    CAR B is 2012 Chevy Silverado 4X4 LTZ
    CAR C is approx 2002 Nissan Sentra (I believe)
    When Car C impacts with CAR B, Car B rolls onto its side, causing Car B driver to be trapped until help arrives.

    Car C Nissan 8549 Kg
    Velocity is 5.26
    Time to impact .54 seconds
    Impact Force N

    Car B
    • Speed at impact:6.07 m/s
    • or 21.85 km/h
    • time until impact:0.62 s
    • Energy at impact:58496.20 joules
    • Mass in kg 3175

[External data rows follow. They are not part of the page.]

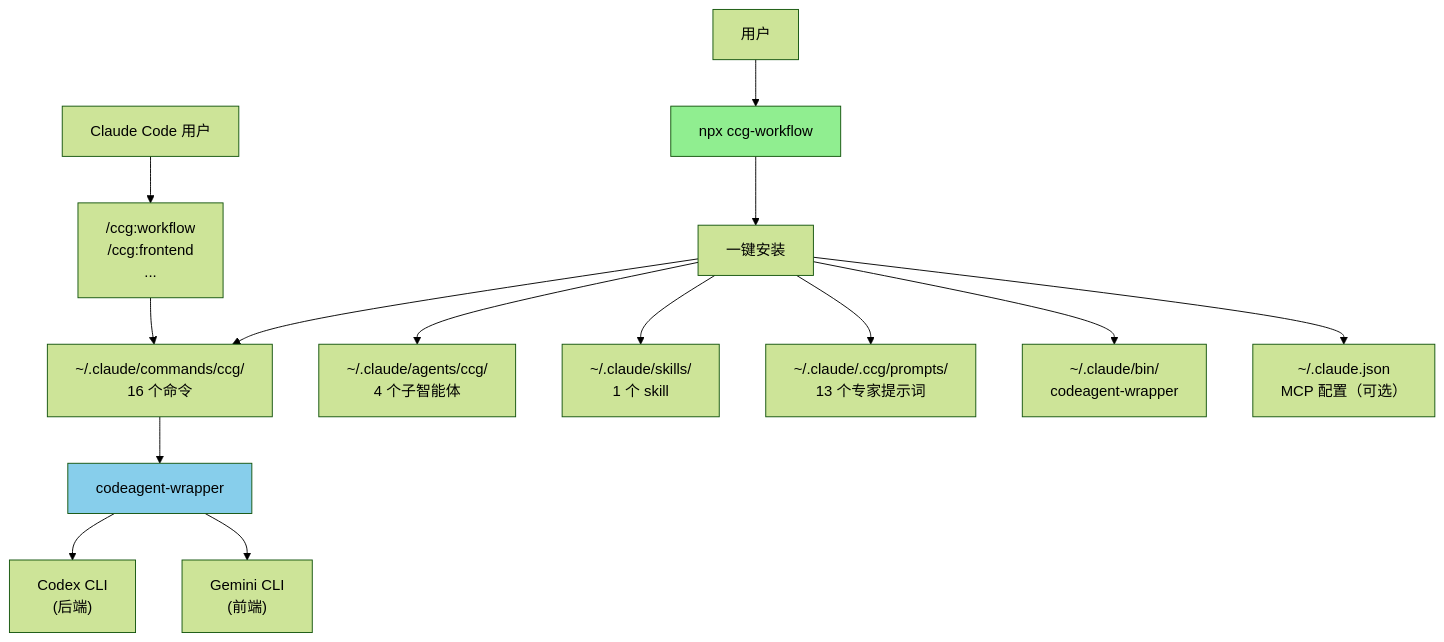
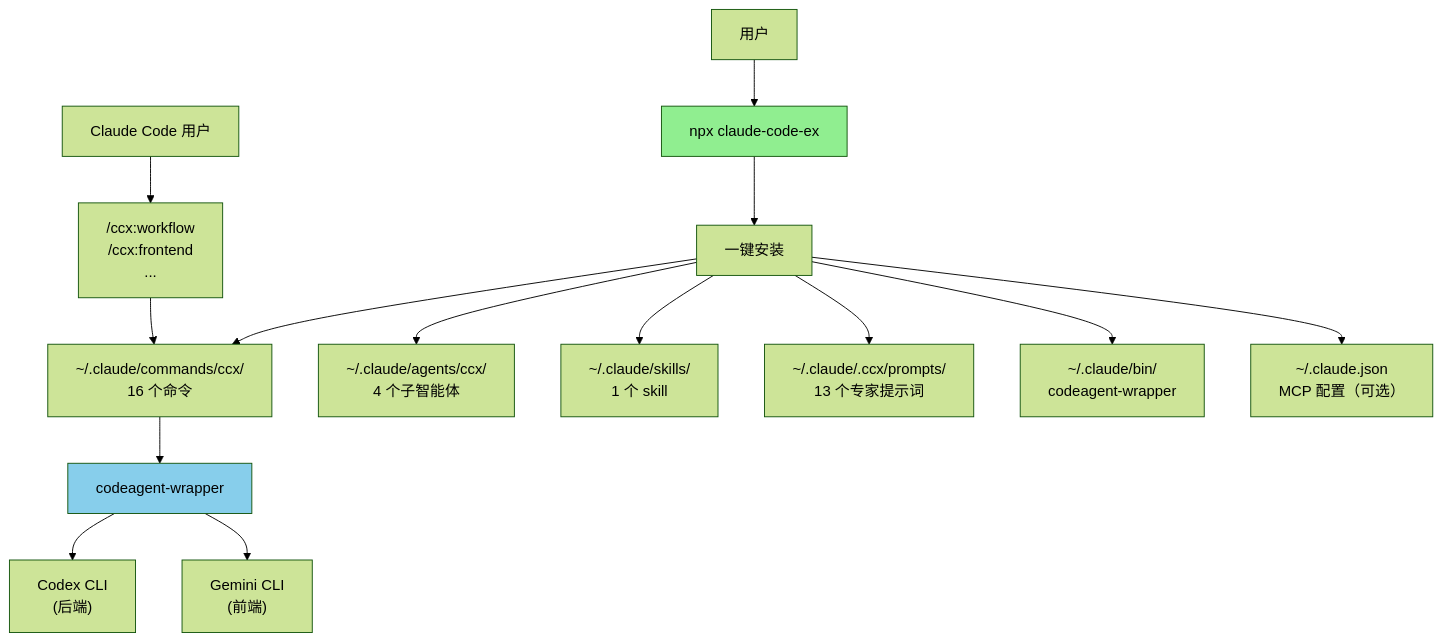
The diagram in CLAUDE.md (peko2r/ccg-workflow), drawn with Mermaid (forest theme) before and after one commit. The commit also changed other lines of this file and 108 other files, not shown here.

````diff
--- a/CLAUDE.md
+++ b/CLAUDE.md
@@ -344,22 +344,22 @@
 ```mermaid
 graph TD
-    User["用户"] --> CLI["npx ccg-workflow"]
+    User["用户"] --> CLI["npx claude-code-ex"]
     CLI --> Init["一键安装"]
     
-    Init --> Commands["~/.claude/commands/ccg/<br/>16 个命令"]
-    Init --> Agents["~/.claude/agents/ccg/<br/>4 个子智能体"]
+    Init --> Commands["~/.claude/commands/ccx/<br/>16 个命令"]
+    Init --> Agents["~/.claude/agents/ccx/<br/>4 个子智能体"]
     Init --> Skills["~/.claude/skills/<br/>1 个 skill"]
-    Init --> Prompts["~/.claude/.ccg/prompts/<br/>13 个专家提示词"]
+    Init --> Prompts["~/.claude/.ccx/prompts/<br/>13 个专家提示词"]
     Init --> Binary["~/.claude/bin/<br/>codeagent-wrapper"]
     Init --> MCP["~/.claude.json<br/>MCP 配置（可选）"]
 
-    User2["Claude Code 用户"] --> SlashCmd["/ccg:workflow<br/>/ccg:frontend<br/>..."]
+    User2["Claude Code 用户"] --> SlashCmd["/ccx:workflow<br/>/ccx:frontend<br/>..."]
     SlashCmd --> Commands
 
     Commands --> Wrapper["codeagent-wrapper"]
     Wrapper --> Codex["Codex CLI<br/>(后端)"]
     Wrapper --> Gemini["Gemini CLI<br/>(前端)"]
 
     style CLI fill:#90EE90
     style Wrapper fill:#87CEEB
 ```
````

    and not including the .5-.8 of road. I calculated the impact force of Car C at 155547 divided by the mass weight of car B giving Car C the rate of speed at 52.45. just need to know if this is correct or if I missed something.
  2. jcsd
  3. Mar 3, 2014 #2


    User Avatar
    Staff Emeritus
    Science Advisor
    Homework Helper

    Do you think it is reasonable that Car B, a Chevy 4x4 pickup, has a mass of 3175 kg, and Car C, a Nissan Sentra, has a mass of 8549 kg? That's gotta be the heaviest Sentra on record.
  4. Mar 3, 2014 #3


    User Avatar

    Also, how are you getting the impact times? Those can't be calculated from the known information, unless you have some additional knowledge...
  5. Mar 4, 2014 #4
    That mass seems too high
    5.26 what? what are the units?
    Everything else in this problem has three significant figures, but the force has 17 sig. figs. Something is fishy here
    what is .5 - .8 supposed to mean?
    again, what are the units?
    mass and weight are two different things
    Again, where are the units?
    I don't know if it's correct. How could I, given all the things listed above that you missed?
    Last edited: Mar 4, 2014
  6. Mar 4, 2014 #5


    User Avatar
    Science Advisor
    Gold Member
    2017 Award

    This looks like yet another question about presenting evidence in a court case.
    There is no suitable Physics to deal with this satisfactorily for any arbitrator.

    There is one big flaw in all of this. No one can tell what the 'Force" was during the impact unless they had accelerometers fitted to the vehicles. dauto has already asked about the quoted time for the impact.
    The only way to convince a judge is to hire an expensive 'Expert Witness' who could give some very broad estimated limits to the possible speeds involved. Anything you could present the judge with would carry no weight at all, I'm afraid.
Share this great discussion with others via Reddit, Google+, Twitter, or Facebook